“All [Christian] did was take advantage of people,” claimed Simchowitz who said he got into a shoving match with Rosa while being filmed for a German documentary. “There is an idea that artists are always the victims but there are circumstances where artists do not fulfill their obligations. Artists can be very unethical. They can do crazy things and, under the protection of being artists, take unethical stands. Christian was highly unethical. I had to threaten him with litigation. I was able to recover a fraction of the paintings I paid for.”
Rosa wound up being sued by another LA collector over undelivered art that is described in the legal complaint as “six works … estimated to be in excess of $400,000” that had been promised in exchange for “use or occupancy of plaintiff’s art studio.”

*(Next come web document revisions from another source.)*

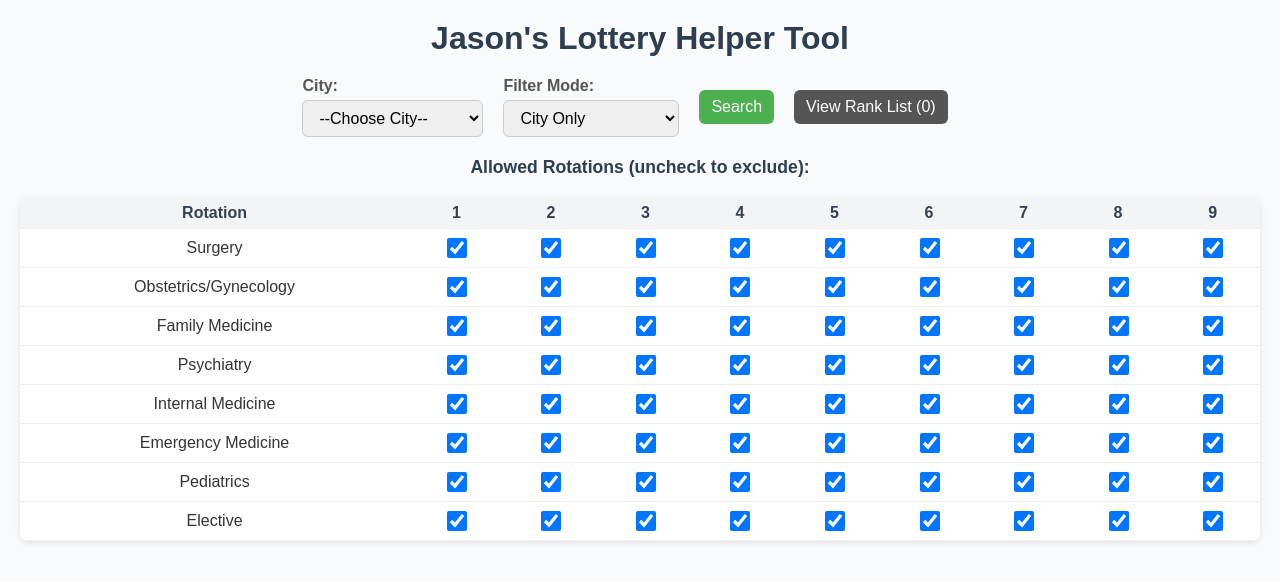
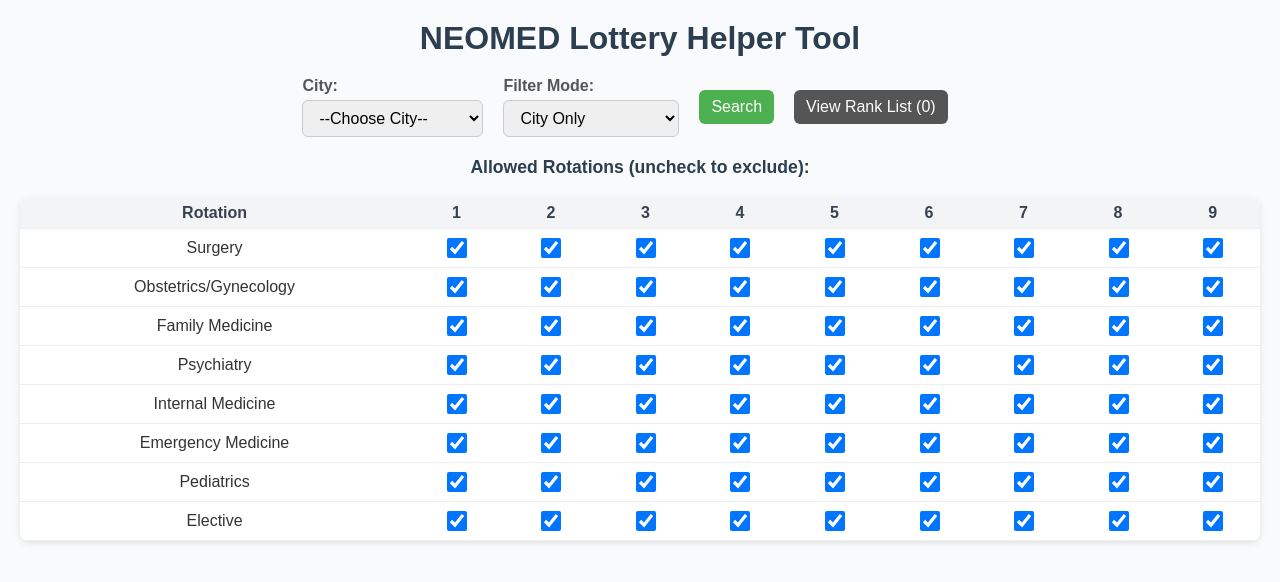
Before and after one commit to jcollins-neomed/jcollins-neomed.github.io, a plain HTML site: page index.html in a window 1280 px wide. Drawn offline with nearby package versions, Linux system fonts and the light colour scheme.

Commit message:
change page name

```diff
--- a/index.html
+++ b/index.html
@@ -1,4 +1,4 @@
-<h1 class="app-title">Jason's Lottery Helper Tool</h1>
+<h1 class="app-title">NEOMED Lottery Helper Tool</h1>
 
 <section class="controls">
   <div class="control-group">
```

According to a knowledgeable source: “We had to seize Christian’s Ferrari through a court order. It was in a garage with a [large] photo of Arnold Schwarzenegger oiled down during his body-building days.”
That lawsuit was filed in 2014 and the following year, according to Vanity Fair, Rosa “closed on a new 11,000-square-foot studio space” in downtown LA. A-listers like Jay-Z and Leonardo DiCaprio were collecting his work. In 2014, a piece of his fetched $209,000 at Christies. Hort believes Rosa “lived at that level” — that of an artist whose work routinely sells in the six figures
“Then the market crashed,” Hort added. Rosa’s works were going for more like $30,000. “He got stuck. He got stupid.”
Still, considering Rosa’s talents, Simchowitz said: “How this guy f—–d it up is beyond imagination.”